Well played, pension-fund keeper
With its recent acquisition of a forestry company in Australia, it’s only a matter of time before the chorus of “why is the Alberta Investment Management Corporation investing our money overseas instead of in the Alberta energy sector?” begins. Good question. The returns being posted — especially in the oil side of the business — have continued to be eye-popping and expectations are that the trend will continue.
The line of reasoning continues something like this. As the keeper of Alberta’s pension funds, doesn’t it make sense to make as much money as possible — and therefore capitalize on what’s happening in your own backyard, where you know the players behind the companies?
The answer is both yes and no.
Obviously the goal of the AIMCo is to grow the value of the assets under management — no easy feat for a fund of more than $70 billion.
The other side of AIMCo’s responsibilities is to ensure the pension funds it manages will be able to meet their long-term liabilities; it’s not enough to generate the growth, the cash flow itself has to reasonably match what needs to be paid out in any given year.
And that’s always one of the starting points for AIMCo’s CEO, Leo de Bever, when he is presented with an investment idea.
“We are interested in opportunities like these because we have different asset classes and pension liabilities that we have to meet. This particular investment doesn’t come with exposure to extreme volatility on the upside or the downside,” said de Bever.
It was the prospect of capitalizing on a distressed opportunity, as well as its ability to generate cash, that piqued the interest of de Bever and his staff.
In a nutshell, AIMCo has partnered with the Australia New Zealand Forest Fund and bought the timberland assets of a company down under called Great Southern Plantations for $415 million AUS.
The deal was attractive on a number of levels.
First of all, de Bever likes the forest products sector. He was chairman of Hancock Timber for two years during his stint at Manulife Financial and has been investing in forest products for the better part of a decade — even as that sector has endured some very difficult times.
The interesting thing about wood as an investment is that it is the one commodity that holds its value through inflationary periods.
This is one reason de Bever likes it.
But obviously it doesn’t stop there.
This specific deal — which in aggregate covers an area half the size of Prince Edward Island — is interesting because the company was in receivership — the result of a government-led investment scheme aimed at boosting the number of trees being grown Down Under. Inves-
This . . . investment doesn’t come with exposure to extreme volatility AIMCO CEO LEO DE BEVER
tors bought the right to the trees — not the land — and received a tax credit in the process. As often happens with these things, the prices paid were too high, too much debt was piled on and when 2008 presented itself, the result was bankruptcy.

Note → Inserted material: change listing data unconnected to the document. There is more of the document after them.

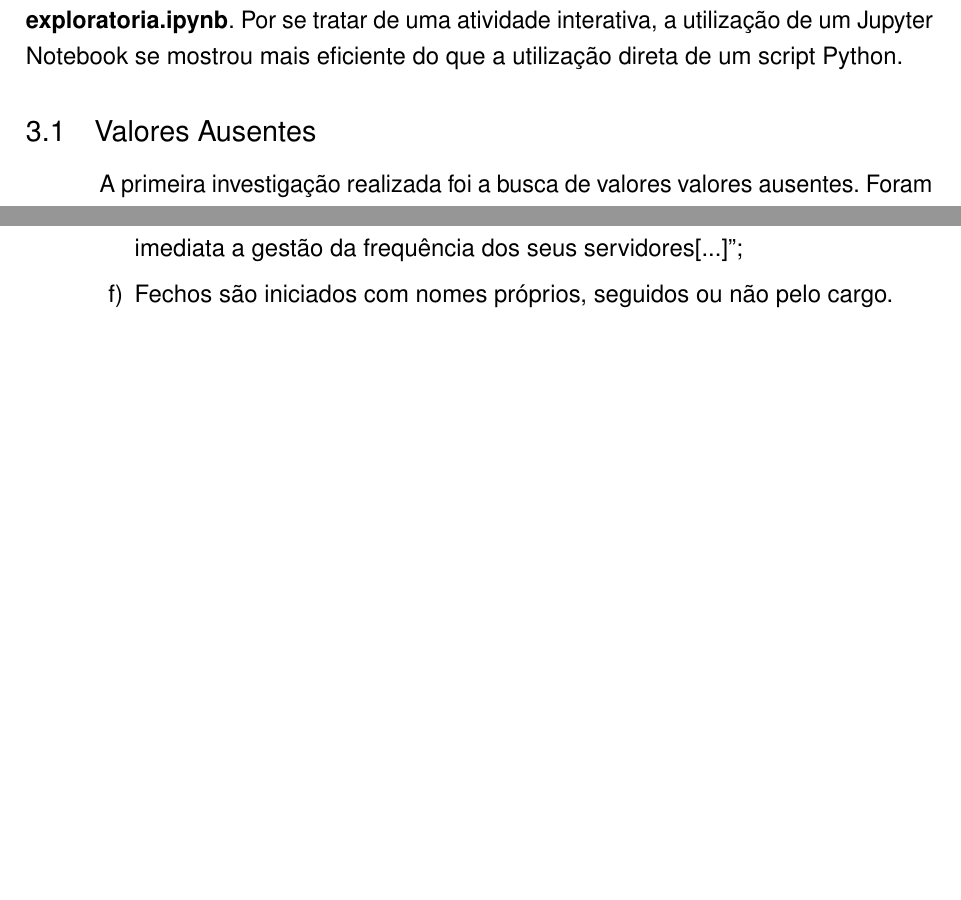
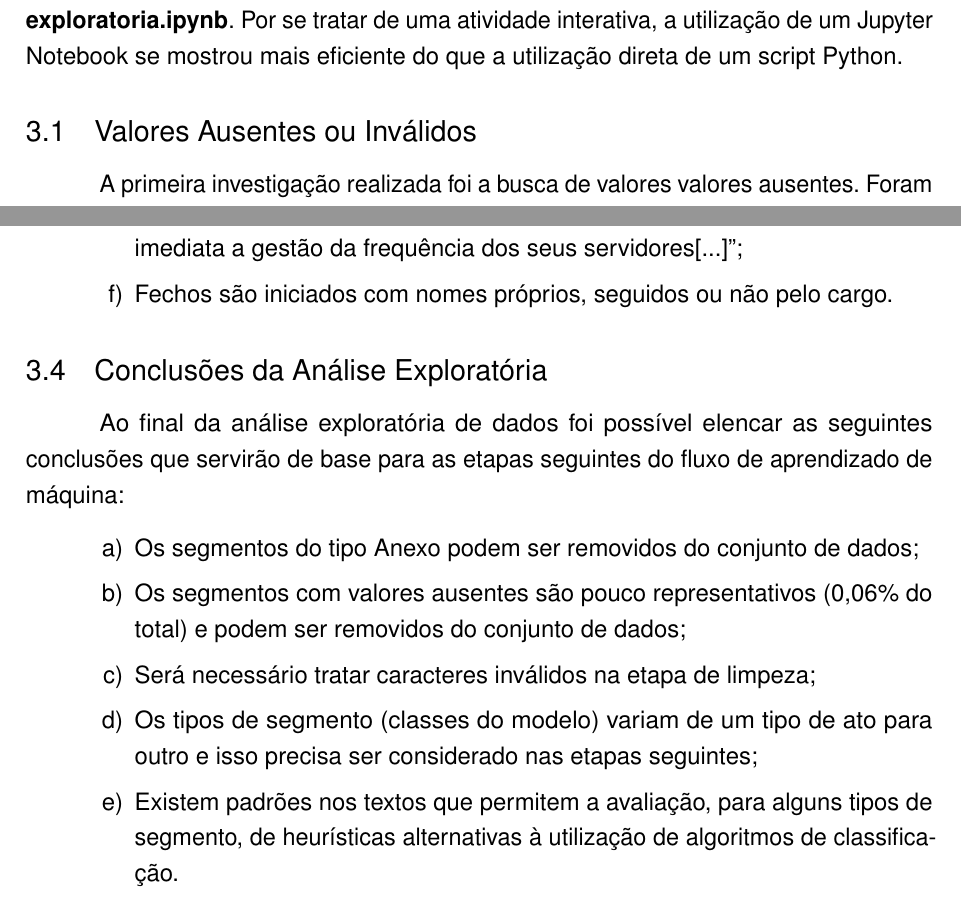
Before and after one commit to correialc/saan-tcc, a LaTeX thesis (tcc.tex, which reads exploratoria/exploratoria.tex): two parts of pages 9 and 12 of 13, joined at a grey line, cut so that both start at the same text, the shorter picture padded with empty space. Compiled offline with pdfLaTeX.

Commit message:
Analise exploratoria de dados

```diff
--- a/exploratoria/exploratoria.tex
+++ b/exploratoria/exploratoria.tex
@@ -2,7 +2,7 @@
 
 A Análise Exploratória de Dados (AED) é uma etapa do fluxo de aprendizado de máquina que permite realizar uma exploração dos dados baseada em técnicas da Estatística Descritiva. Para essa etapa da pesquisa foi utilizado o notebook \textbf{analise-exploratoria.ipynb}. Por se tratar de uma atividade interativa, a utilização de um Jupyter Notebook se mostrou mais eficiente do que a utilização direta de um script Python.
 
-\subsection{Valores Ausentes}
+\subsection{Valores Ausentes ou Inválidos}
 
 A primeira investigação realizada foi a busca de valores valores ausentes. Foram encontrados 1.900 segmentos com valores ausentes para o atributo txt\textunderscore seg. Nos demais atributos não havia valores ausentes. A tabela \ref{tab:valores-ausentes} apresenta a quantidade de segmentos com valores ausentes por tipo de segmento.
 
@@ -87,3 +87,15 @@ Ao longo da análise exploratória foram identificados, em alguns tipos de segme
 	\item Parágrafos podem ser iniciados com a expressão ``Parágrafo único'' ou com o símbolo ``§'' seguido de um numeral ordinal. Exemplo: ``§ 2\textsuperscript{o} Compete à chefia imediata a gestão da frequência dos seus servidores[...]'';
 	\item Fechos são iniciados com nomes próprios, seguidos ou não pelo cargo.
 \end{alineas}
+
+ \subsection{Conclusões da Análise Exploratória}
+
+ Ao final da análise exploratória de dados foi possível elencar as seguintes conclusões que servirão de base para as etapas seguintes do fluxo de aprendizado de máquina:
+
+\begin{alineas}
+	\item Os segmentos do tipo Anexo podem ser removidos do conjunto de dados;
+	\item Os segmentos com valores ausentes são pouco representativos (0,06\% do total) e podem ser removidos do conjunto de dados;
+	\item Será necessário tratar caracteres inválidos na etapa de limpeza;
+	\item Os tipos de segmento (classes do modelo) variam de um tipo de ato para outro e isso precisa ser considerado nas etapas seguintes;
+	\item Existem padrões nos textos que permitem a avaliação, para alguns tipos de segmento, de heurísticas alternativas à utilização de algoritmos de classificação.
+\end{alineas}
```
Also changed, not shown: exploratoria/exploratoria.tex (2 more changed lines).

What makes this opportunity different than, say, something similar in Canada? First, not possible. The ability to buy that amount of land simply doesn’t exist. Second, AIMCo got it for about 60 cents on the dollar. Third, as it stands today, Australia remains a net importer of fibre. In addition to being used for paper and other products, the wood grown in these forests are used to make pellets for use as fuel; the use of biomass for fuel is rapidly growing in Europe. Fourth, the land itself, once the existing timber is harvested, can be used for growing other agricultural products. Given Australia’s proximity to Asia, it’s not hard to figure out where the potential lies.

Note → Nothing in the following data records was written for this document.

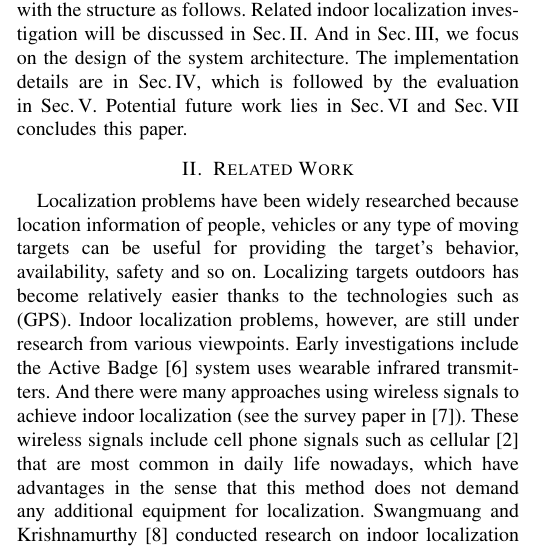
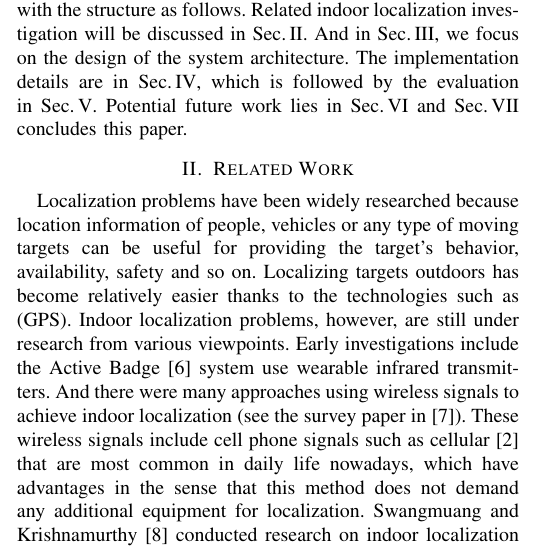
Before and after one commit to nebgnahz/MaraudersMap, a LaTeX paper (report/ee149.tex, which reads report/related.tex): part of one column of page 1 of 8, cut so that both start at the same text. Compiled offline with pdfLaTeX.

Commit message:
checking done with related

```diff
--- a/report/related.tex
+++ b/report/related.tex
@@ -1,11 +1,9 @@
 \section{Related Work}
 \label{sec:related-works}
 
-Localization problems have been widely researched because location information of people, vehicles or any type of moving targets can be useful for providing the target's behavior, availability, safety and so on. Localizing targets outdoors has become relatively easier thanks to the technologies such as (GPS). Indoor localization problems, however, are still under research from various viewpoints. Early investigations include the Active Badge~\cite{want1992active} system uses wearable infrared transmitters. And there were many approaches using wireless signals to achieve indoor localization (see the survey paper in \cite{liu2007}). These wireless signals include cell phone signals such as cellular~\cite{otsason2005accurate} that are most common in daily life nowadays, which have advantages in the sense that this method does not demand any additional equipment for localization. Swangmuang and Krishnamurthy~\cite{Swangmuang2008} conducted research on indoor localization technique using fingerprint based positioning with wireless signals. FM~\cite{chen2012fm} signals, with its pervasiveness, could also be leveraged to achieve localization. There has also been research carried out using an active RFID tag~\cite{Jin2006, buettner2009recognizing}.
+Localization problems have been widely researched because location information of people, vehicles or any type of moving targets can be useful for providing the target's behavior, availability, safety and so on. Localizing targets outdoors has become relatively easier thanks to the technologies such as (GPS). Indoor localization problems, however, are still under research from various viewpoints. Early investigations include the Active Badge~\cite{want1992active} system use wearable infrared transmitters. And there were many approaches using wireless signals to achieve indoor localization (see the survey paper in \cite{liu2007}). These wireless signals include cell phone signals such as cellular~\cite{otsason2005accurate} that are most common in daily life nowadays, which have advantages in the sense that this method does not demand any additional equipment for localization. Swangmuang and Krishnamurthy~\cite{Swangmuang2008} conducted research on indoor localization technique using fingerprint based positioning with wireless signals. FM~\cite{chen2012fm} signals, with its pervasiveness, could also be leveraged to achieve localization. There has also been research carried out using an active RFID tag~\cite{Jin2006, buettner2009recognizing}.
 
 Semantic indoor localization, which is useful for providing information, not as exact coordinates of a target, but as which part of space the target is located, is what we have undertaken in this project. We divided an environment where we process indoor localization into semantic places such as offices, laboratories, seminar rooms or sections in a convention center and localize targets and provide this information for users. This kind of semantic place classification was dealt with in Rottmann's work~\cite{rottmann2005semantic}. In this respect, we chose ultrasonic signals, which can be easily blocked by walls or cubicles that divide an environment into semantic spaces, to convey the location information as beacon signals. There has been research using ultrasound signals for indoor localization with ultrasonic sensors~\cite{feng1997mobile, priyantha2005cricket}, which is closely related to our project, although they used ultrasounds to measure distance with the method of triangulation rather than carry information as we did in this project.
-
-
 
 %%% Local Variables:
 %%% mode: latex
```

Also making the deal attractive is the potential for further consolidation of the forest products industry in Australia, in which AIMCo could also play a role.
Roll it all together and in the world of investments-peak, the assets purchased have long-term ‘optionality’ because it will take time for the timber to grow and be harvested.
While it remains curious that AIMCo is going offshore for commodity-type investments, when there is arguably plenty to choose from closer to home, diversifying risk by investing beyond one’s own borders is an important part of any investment strategy.
In the current context, there is much being written these days about Australia and how it has managed to shift its trade in a timely manner to the growing markets; with its focus now on Asia, AIMCo stands to benefit from Australia’s trajectory.
AIMCo, in fact, is doing what needs to be done on a broader scale by Canadian companies in terms of positioning themselves to take greater advantage of the growing markets overseas, not to mention diversify sovereign and sector risk.
In addition to Tuesday’s deal, the fund bought a 50 per cent interest in a Chilean toll road running through Santiago in December and holds interests in ventures south of the border and in Europe.
For de Bever and his team, being successful is about staying one step ahead of what is taking place today and investing in companies that will feed into longer-term trends in five, 10 or 15 years.
As de Bever put it, it’s not unlike what Wayne Gretzky was so good at.
“He was good at anticipating where the puck was go- ing to be, not where it was.”
Everyone knows how well that worked out for the legendary ‘99’; one hopes that de Bever’s focus on where the global economy is going — not just where it is — and investing accordingly will yield similar benefits for Albertans.
DEBORAH YEDLIN IS A CALGARY HERALD COLUMNIST DYEDLIN@CALGARYHERALD.COM